The Fibonacci sequence is basically a set of steadily increasing numbers, where each number is equal to the sum of the preceding two numbers. Starting from 1, 2, 3, 5, 8, 13, 21, 34, 55, 89, 144 and going up infinitely.
In simple terms, as numbers get larger, the quotient (the number resulting from the division of one number by another) between each successive pair of Fibonacci numbers approximates the Golden Ratio (1.618, or its inverse 0.618).
So, by dividing each number by the previous number gives the following sequence 1 / 1 = 1, 2 / 1 = 2, 3 / 2 = 1.5 and so on up to 144 / 89 = 1.6179…. The resulting sequence is 1, 2, 1.5, 1.666, 1.6, 1.625, 1.615, 1.619, 1.6176, 1.6181, 1.6179.
Here is a visual explanation on how the Golden Ratio has been used in the design of the Bianchet Tourbillon B1.618 Openwork and may/may not help in understanding how the Golden Ratio can affect design principles:
As you can see from the image above, the design was not by accident, but based on the Golden Ratio and it’s calculative method of design.
Many things in nature also have dimensional properties that adhere to the golden ratio of 1.618 and now you are aware, you may notice it in everyday things you may never have noticed before – now that you are aware of its existance, there could be a good chance you may now notice certain things looking visually proportionate to the Golden Ratio.
When I first saw the Bianchet Tourbillon B1.618 Openwork, my first thought was that it was beautiful, but I had no idea that the Golden Ratio was the reason for the seemingly perfect proportions.
On first meeting founder Rodolfo, we sat down and he started talking through a power point slide show and asked if I’d be interested in learning how the design was based on the Golden Ratio.
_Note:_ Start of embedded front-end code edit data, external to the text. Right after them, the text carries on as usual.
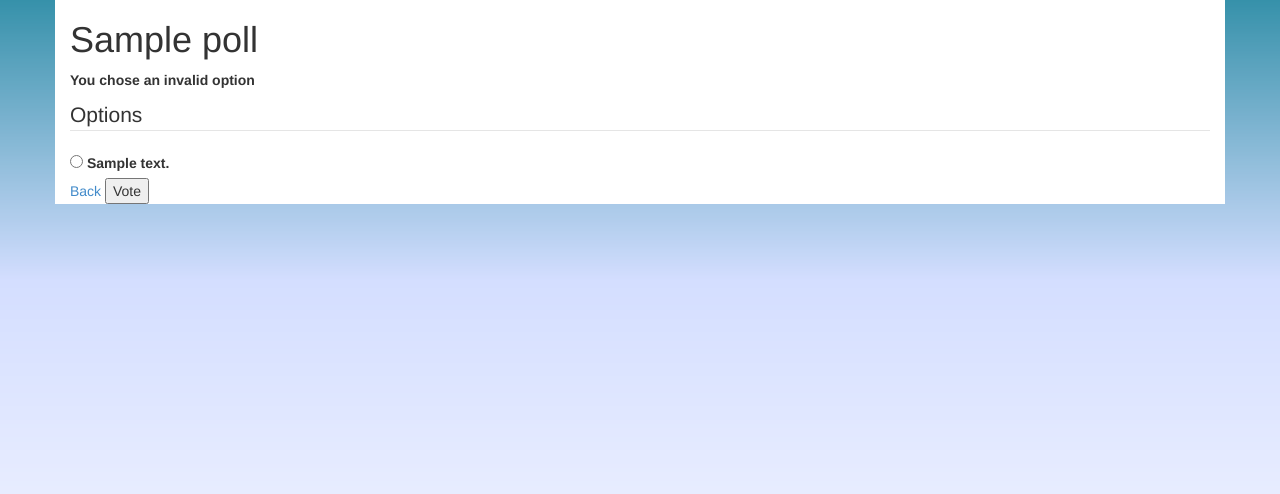
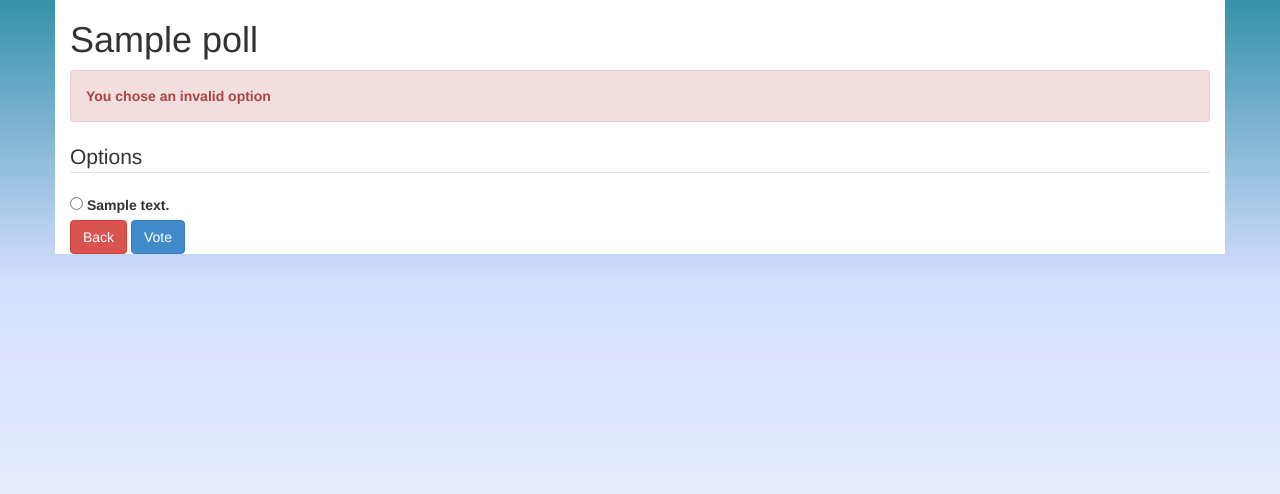
Before and after one commit to wellincall/SRC_Test, a Django app: page /polls/1/vote/ in a window 1280 px wide. Shown: the top 494 px of the page. Run offline with Django 3.2, Linux system fonts and the light colour scheme; tables that the repository leaves empty hold one stand-in row (values such as "Sample post"); some libraries are stand-ins or nearby versions.

Commit message:
refactoring detail html with some css

```diff
--- a/polls/templates/polls/detail.html
+++ b/polls/templates/polls/detail.html
@@ -6,37 +6,52 @@
 	</head>
 	<body>
 		<div class="container">
+			<div class="row header">
+				<div class="col-md-12">
 					<div class="header">
 						<h1>{{poll.question}}</h1>
 					</div>
-
-			<div class="body">
+				</div>
+			</div>
+			<div class="row body">
+				<div class="col-md-12">
 					{%if error_message%}
-					<div class="error_message">
+						<div class="row">
+							<div class="col-md-12">
+								<div class="alert alert-danger alert-dismissable">
 									<p>
 										<strong>
 											{{error_message}}
 										</strong>
 									</p>
 								</div>
+							</div>
+						</div>
 					{%endif%}
-				<form action="{%url 'polls:vote' poll.id%}" method="post">
+					<div class="row form">
+						<div class="col-md-12">
+							<form role="form" action="{%url 'polls:vote' poll.id%}" method="post">
 								<fieldset>
 									<legend>Options</legend>
 									{%csrf_token%}
 									{%for choice in poll.choice_set.all%}
 										<div class="polls_choice_{{forloop.counter}}">
+											<div class="from-group">
 												<input type="radio" name="choice" id="choice_{{forloop.counter}}" value="{{choice.id}}"/>
 												<label for="choice_{{forloop.counter}}">{{choice.choice_text}}</label>
 											</div>
+										</div>
 									{%endfor%}
 									<div class="form_actions">
-							<a href="{%url 'polls:index'%}">Back</a>
-							<input type="submit" value="Vote" />
+										<a href="{%url 'polls:index'%}" class="btn btn-danger">Back</a>
+										<input type="submit" class="btn btn-primary"value="Vote" />
 									</div>
 								</fieldset>
 							</form>
 						</div>
 					</div>
+				</div>
+			</div>
+		</div>
 	</body>
 </html>
```
Lines whose indentation alone changed are shown as unchanged.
As someone who studied both maths and design as a student, I was genuinely interested and he did seem quite pleased to run through the theory and how it is linked to their design.
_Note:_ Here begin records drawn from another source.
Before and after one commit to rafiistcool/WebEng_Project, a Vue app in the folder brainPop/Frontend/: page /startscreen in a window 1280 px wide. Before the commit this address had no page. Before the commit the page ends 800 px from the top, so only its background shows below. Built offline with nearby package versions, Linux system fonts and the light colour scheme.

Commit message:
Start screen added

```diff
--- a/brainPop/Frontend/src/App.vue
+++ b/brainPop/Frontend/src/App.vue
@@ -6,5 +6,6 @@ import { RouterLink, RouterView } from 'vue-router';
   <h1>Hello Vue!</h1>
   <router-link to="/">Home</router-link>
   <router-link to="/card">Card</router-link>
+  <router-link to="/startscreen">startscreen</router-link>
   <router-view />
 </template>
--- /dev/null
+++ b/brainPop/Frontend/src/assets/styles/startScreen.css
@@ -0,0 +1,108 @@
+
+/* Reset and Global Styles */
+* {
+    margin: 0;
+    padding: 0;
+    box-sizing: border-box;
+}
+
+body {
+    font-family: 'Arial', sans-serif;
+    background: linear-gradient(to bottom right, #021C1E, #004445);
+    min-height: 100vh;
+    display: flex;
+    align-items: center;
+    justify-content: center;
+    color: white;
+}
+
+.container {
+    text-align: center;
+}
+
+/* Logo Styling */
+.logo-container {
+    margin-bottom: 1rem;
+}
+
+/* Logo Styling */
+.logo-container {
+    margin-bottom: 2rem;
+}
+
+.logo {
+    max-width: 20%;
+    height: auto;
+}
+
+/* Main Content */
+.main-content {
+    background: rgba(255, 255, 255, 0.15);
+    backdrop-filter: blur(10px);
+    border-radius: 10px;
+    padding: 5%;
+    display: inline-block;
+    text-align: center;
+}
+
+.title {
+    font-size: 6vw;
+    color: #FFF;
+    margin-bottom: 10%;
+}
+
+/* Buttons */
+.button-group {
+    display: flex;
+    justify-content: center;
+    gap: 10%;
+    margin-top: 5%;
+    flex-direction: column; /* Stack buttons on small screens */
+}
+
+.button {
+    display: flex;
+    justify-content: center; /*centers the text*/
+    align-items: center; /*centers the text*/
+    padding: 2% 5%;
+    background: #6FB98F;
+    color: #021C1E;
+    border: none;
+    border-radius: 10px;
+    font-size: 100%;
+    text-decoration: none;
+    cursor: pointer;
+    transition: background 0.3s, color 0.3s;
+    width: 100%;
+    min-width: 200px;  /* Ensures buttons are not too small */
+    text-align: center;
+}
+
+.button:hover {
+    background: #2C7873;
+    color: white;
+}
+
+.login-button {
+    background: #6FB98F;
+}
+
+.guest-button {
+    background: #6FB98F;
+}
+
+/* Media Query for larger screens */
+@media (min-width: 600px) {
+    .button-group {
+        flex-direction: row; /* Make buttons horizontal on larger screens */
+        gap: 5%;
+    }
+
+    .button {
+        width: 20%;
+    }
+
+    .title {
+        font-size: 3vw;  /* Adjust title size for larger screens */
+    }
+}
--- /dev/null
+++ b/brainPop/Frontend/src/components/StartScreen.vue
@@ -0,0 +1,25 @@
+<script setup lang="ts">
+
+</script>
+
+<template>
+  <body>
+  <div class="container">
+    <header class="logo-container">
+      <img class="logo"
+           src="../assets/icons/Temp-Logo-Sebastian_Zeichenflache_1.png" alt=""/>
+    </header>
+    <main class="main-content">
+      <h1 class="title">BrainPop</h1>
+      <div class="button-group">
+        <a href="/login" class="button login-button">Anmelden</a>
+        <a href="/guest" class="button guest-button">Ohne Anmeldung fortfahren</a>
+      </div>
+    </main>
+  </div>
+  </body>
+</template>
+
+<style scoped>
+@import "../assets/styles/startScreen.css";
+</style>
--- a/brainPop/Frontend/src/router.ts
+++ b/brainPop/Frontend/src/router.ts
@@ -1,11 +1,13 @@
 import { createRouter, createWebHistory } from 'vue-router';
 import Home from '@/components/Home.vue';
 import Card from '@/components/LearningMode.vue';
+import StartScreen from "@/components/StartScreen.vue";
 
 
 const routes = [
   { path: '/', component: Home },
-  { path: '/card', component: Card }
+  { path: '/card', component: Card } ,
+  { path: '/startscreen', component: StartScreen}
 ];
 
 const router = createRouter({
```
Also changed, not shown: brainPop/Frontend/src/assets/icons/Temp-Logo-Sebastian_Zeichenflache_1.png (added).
So, the mathematical theory clearly works and the result is definitely to my personal taste. I really like the shape of the case and the fact the movement is so heavily openworked and hand finished in black titanium, just adds to the drool factor.
On paper, you would think that the dimensions would make appear large, however, on the wrist, it doesn’t; it looks right, fits perfectly and is really comfortable. With a weight of only 44 grams, one could easily forget that it was even being worn. Even though it is so lightweight and the movement is resistant to 6000G, I doubt I would wear it to do high impact sports, although it has clearly actually been designed as a real wearable sports watch.
My only negative comment, is that I’m generally not a fan of rubber straps, however, as in the Franck Dubarry Crazy Wheel, contact with the skin is broken up by the embossed logo pattern, which seems to reduce discomfort for me personally; many prefer rubber straps, so it could be a mute point for buyers.
At 13mm, it’s neither slim, nor too chunky, but the smooth edges and the fact the shape follows the curvature of the wrist, means that it will not really cause too many hassles with cuffs.
Being a relatively new brand, with only 21 pieces of each version being made and with a price of 55,000 CHF, it’s unlikely owners will come across another one out on their travels, but if they do, it’s almost certain there would be a nod of recognition, as this is certainly a watch for collectors who know what they appreciate.
On a side note, Bianchet offer a 5 year guarantee, which is a longer period than most haute horology Swiss brands; they are obviously confident with both their build quality and micro engineering, so should give a bit more optimism in taking a “punt” with the relative newcomer.
I am keen to see what comes next from Bianchet and whether they decide to use close correlation to a different mathematical theory… perhaps some fractal geometry could be their next design inspiration!?